Market and Model

Porsche claims it won't build any more than 918 units of this vehicle and it's perhaps a reflection of the perceived numerical superiority of the McLaren P1 and LaFerrari that it's still possible to walk into your local Porsche centre and place a deposit on a 918 Spyder. You'll need to come good with a sum of just over £650,000 for the standard car - or in the region of around £720,000 if you specify it with the optional Weissach performance package. This pack features a raft of small but effective aerodynamic upgrades, including front bumper winglets for added downforce, magnesium wheels and other lightweight but hugely expensive componentry that then shaves another 35kg off the kerb weight. That said, the fact that Porsche managed to one-up Ferrari and McLaren at the Nurburgring, coupled with the 918 Spyder's price coming in at over £200,000 less than either of its key rivals makes it look like the value offering here. The trouble is who in this market wants value? Extremity, outright power and expense are plus points in the hypercar sector, which is why Porsche still want your business and Ferrari need to prequalify you as a potential owner.

Cost of Ownership

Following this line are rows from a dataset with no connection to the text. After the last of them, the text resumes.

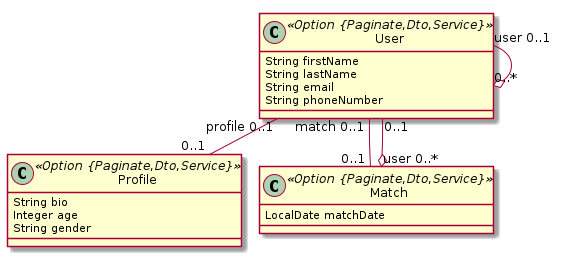
This is tinder.png from kevintanhongann/jhipster-jdl-collection, a PlantUML export, as it was before one commit. Its diagram source:
```plantuml
@startuml
	!pragma layout smetana
	!pragma syntax class
	class User <<Option {Paginate,Dto,Service}>> {
		String firstName
		String lastName
		String email
		String phoneNumber
	}
	class Profile <<Option {Paginate,Dto,Service}>> {
		String bio
		Integer age
		String gender
	}
	class Match <<Option {Paginate,Dto,Service}>> {
		LocalDate matchDate
	}
	User  "profile 0..1 " -- "0..1 "  Profile
	User  "match 0..1 " -- "0..1 "  Match
	User  "user 0..1 " --o "0..* "  User
	Match  "user 0..* " o-- "0..1 "  User
@enduml
```
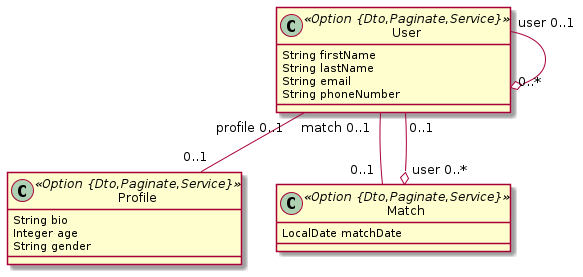
The same file after the commit.

What changed in the source:
```diff
@@ -1,18 +1,17 @@
 @startuml
-	!pragma layout smetana
 	!pragma syntax class
-	class User <<Option {Paginate,Dto,Service}>> {
+	class User <<Option {Dto,Paginate,Service}>> {
 		String firstName
 		String lastName
 		String email
 		String phoneNumber
 	}
-	class Profile <<Option {Paginate,Dto,Service}>> {
+	class Profile <<Option {Dto,Paginate,Service}>> {
 		String bio
 		Integer age
 		String gender
 	}
-	class Match <<Option {Paginate,Dto,Service}>> {
+	class Match <<Option {Dto,Paginate,Service}>> {
 		LocalDate matchDate
 	}
 	User  "profile 0..1 " -- "0..1 "  Profile
```
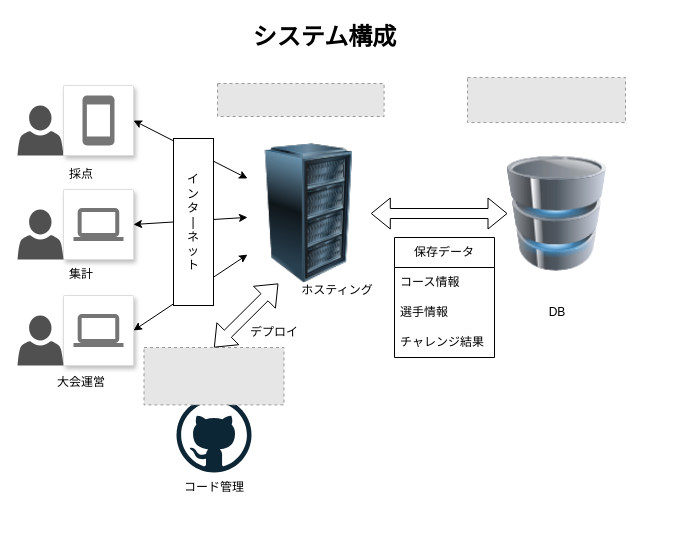
Above: docs/static/drawioData/systemStructure.drawio in kazutan1230/robopo (draw.io), before the change. Source tidied: cells renumbered, new cells numbered last; positions are measured from the earlier drawing's top-left corner, leaving out a move shared by most shapes. Both pictures are drawn from the tidied source at 100%, with x=0, y=0 at pixel (17, 17). Pictures stored in the file or linked from it are replaced by grey dashed boxes.
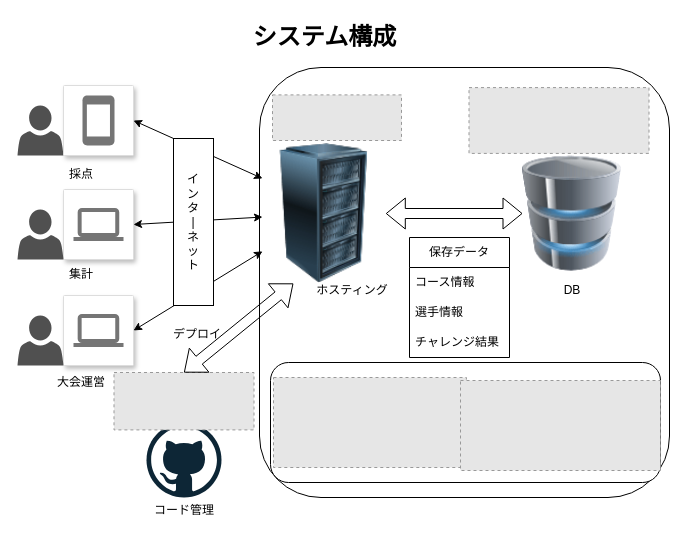
The same page after the edit.

The edit, as a diff of the source:
```diff
@@
+    <mxCell id="35" style="rounded=1;whiteSpace=wrap;html=1;" parent="1" vertex="1">
+      <mxGeometry x="242" y="50" width="410" height="430" as="geometry" />
+    </mxCell>
@@
     <mxCell id="3" style="image;html=1;image=img/lib/clip_art/computers/Database_128x128.png;" parent="1" vertex="1">
-      <mxGeometry x="490" y="126" width="99" height="140" as="geometry" />
+      <mxGeometry x="505" y="126" width="99" height="140" as="geometry" />
     </mxCell>
     <mxCell id="4" style="image;html=1;image=img/lib/clip_art/computers/Server_Rack_128x128.png;" parent="1" vertex="1">
-      <mxGeometry x="230" y="126" width="123.3" height="140" as="geometry" />
+      <mxGeometry x="245" y="126" width="123.3" height="140" as="geometry" />
     </mxCell>
-    <mxCell id="5" style="fillColor=#E6E6E6;strokeColor=#999999;dashed=1;verticalLabelPosition=bottom;verticalAlign=top;" parent="1" vertex="1">
-      <mxGeometry x="200" y="66" width="166.6" height="33" as="geometry" />
-    </mxCell>
-    <mxCell id="6" style="fillColor=#E6E6E6;strokeColor=#999999;dashed=1;verticalLabelPosition=bottom;verticalAlign=top;" parent="1" vertex="1">
-      <mxGeometry x="450" y="60" width="158" height="45" as="geometry" />
-    </mxCell>
@@
     <mxCell id="16" value="ホスティング" style="text;html=1;align=center;verticalAlign=middle;whiteSpace=wrap;rounded=0;" parent="1" vertex="1">
-      <mxGeometry x="263.3" y="258" width="113.7" height="30" as="geometry" />
+      <mxGeometry x="278.3" y="258" width="113.7" height="30" as="geometry" />
     </mxCell>
     <mxCell id="17" value="DB" style="text;html=1;align=center;verticalAlign=middle;whiteSpace=wrap;rounded=0;" parent="1" vertex="1">
-      <mxGeometry x="482.6" y="280" width="113.7" height="30" as="geometry" />
+      <mxGeometry x="497.6" y="258" width="113.7" height="30" as="geometry" />
     </mxCell>
     <mxCell id="18" value="保存データ" style="swimlane;fontStyle=0;horizontal=1;startSize=30;whiteSpace=wrap;html=1;" parent="1" vertex="1">
-      <mxGeometry x="377" y="220" width="100" height="120" as="geometry" />
+      <mxGeometry x="392" y="220" width="100" height="120" as="geometry" />
     </mxCell>
@@
     <mxCell id="30" style="dashed=0;html=1;align=center;labelPosition=center;verticalLabelPosition=bottom;verticalAlign=top;shape=mxgraph.weblogos.github;" parent="1" vertex="1">
-      <mxGeometry x="159" y="380" width="75" height="75" as="geometry" />
+      <mxGeometry x="129" y="405" width="75" height="75" as="geometry" />
     </mxCell>
     <mxCell id="31" style="fillColor=#E6E6E6;strokeColor=#999999;dashed=1;verticalLabelPosition=bottom;verticalAlign=top;" parent="1" vertex="1">
-      <mxGeometry x="126.5" y="330" width="140" height="57.4" as="geometry" />
+      <mxGeometry x="96.5" y="355" width="140" height="57.4" as="geometry" />
     </mxCell>
     <mxCell id="32" value="コード管理" style="text;html=1;align=center;verticalAlign=middle;whiteSpace=wrap;rounded=0;" parent="1" vertex="1">
-      <mxGeometry x="139.6" y="455" width="113.7" height="30" as="geometry" />
+      <mxGeometry x="109.6" y="478" width="113.7" height="30" as="geometry" />
     </mxCell>
@@
     <mxCell id="34" value="デプロイ" style="text;html=1;align=center;verticalAlign=middle;whiteSpace=wrap;rounded=0;" parent="1" vertex="1">
-      <mxGeometry x="200" y="300" width="113.7" height="30" as="geometry" />
+      <mxGeometry x="123" y="302" width="113.7" height="30" as="geometry" />
     </mxCell>
+    <mxCell id="36" style="fillColor=#E6E6E6;strokeColor=#999999;dashed=1;verticalLabelPosition=bottom;verticalAlign=top;" parent="1" vertex="1">
+      <mxGeometry x="255" y="77.4" width="129" height="45.6" as="geometry" />
+    </mxCell>
+    <mxCell id="37" style="fillColor=#E6E6E6;strokeColor=#999999;dashed=1;verticalLabelPosition=bottom;verticalAlign=top;" parent="1" vertex="1">
+      <mxGeometry x="451.5" y="70.1" width="180" height="65.8" as="geometry" />
+    </mxCell>
+    <mxCell id="38" style="rounded=1;whiteSpace=wrap;html=1;" parent="1" vertex="1">
+      <mxGeometry x="253" y="345" width="390" height="120" as="geometry" />
+    </mxCell>
+    <mxCell id="39" style="fillColor=#E6E6E6;strokeColor=#999999;dashed=1;verticalLabelPosition=bottom;labelBackgroundColor=default;verticalAlign=top;" parent="1" vertex="1">
+      <mxGeometry x="256" y="360" width="192.9" height="90" as="geometry" />
+    </mxCell>
+    <mxCell id="40" style="fillColor=#E6E6E6;strokeColor=#999999;dashed=1;verticalLabelPosition=bottom;verticalAlign=top;" parent="1" vertex="1">
+      <mxGeometry x="443" y="363" width="200" height="90" as="geometry" />
+    </mxCell>
```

It's hard to countenance too many people who have the cash reserves to be able to spend over £650,000 on a plaything being overly worried about fuel bills. That said, it's hard not to be impressed, if slightly nonplussed, by the economy and emissions figures of the 918 Spyder. Can a car that's got a higher power to weight ratio than a Bugatti Veyron really return 94mpg and emit just 79g/km? That's better than a Prius. There seems to be an element of 'cycle beating' here, Porsche cleverly gaming the EU systems for fuel economy measurement. It's something that hybrid cars have long been able to do and it'll be interesting to see what sort of real world economy figures the car is capable of. Depreciation is the great imponderable with the 918 Spyder. Those of you who remember the launch of the Carrera GT in 2004 will recall a very similar scenario. Porsche planned to build 1,500 cars but eventually just 1,270 were produced. It too was overshadowed by the more powerful Ferrari Enzo and the Bugatti Veyron, but after a period of poor residuals, it's belatedly been recognised as one of the greatest Porsche road cars of all time. Perhaps the 918 will go through a similar cycle. One thing's for sure. In the long term, talent talks and the 918 Spyder doesn't seem short of it.


It's an incredible time of plenty if you have a spare million euros or so to throw at a car. The choices have never been more tempting, but whittling your selection to the three state of the art hybrid hypercars from Ferrari, McLaren and Porsche would not appear to favour the German car. The 918 Spyder is shatteringly fast, intimidatingly intelligent and quietly beautiful. It might well be the best car of the trio. It's not the most extreme though and in a market where subtlety is not a valued commodity, that may make this amazing car a surprisingly tough sell. If you have progressed beyond Top Trumps comparisons, you'll find the 918 Spyder a supremely well engineered vehicle and one which will be remembered as a model which decisively changed the way Porsche builds sports cars. If you prefer nuance, elegance and thoughtfulness in design to attention-deficit gaucheness, this may well be your perfect car.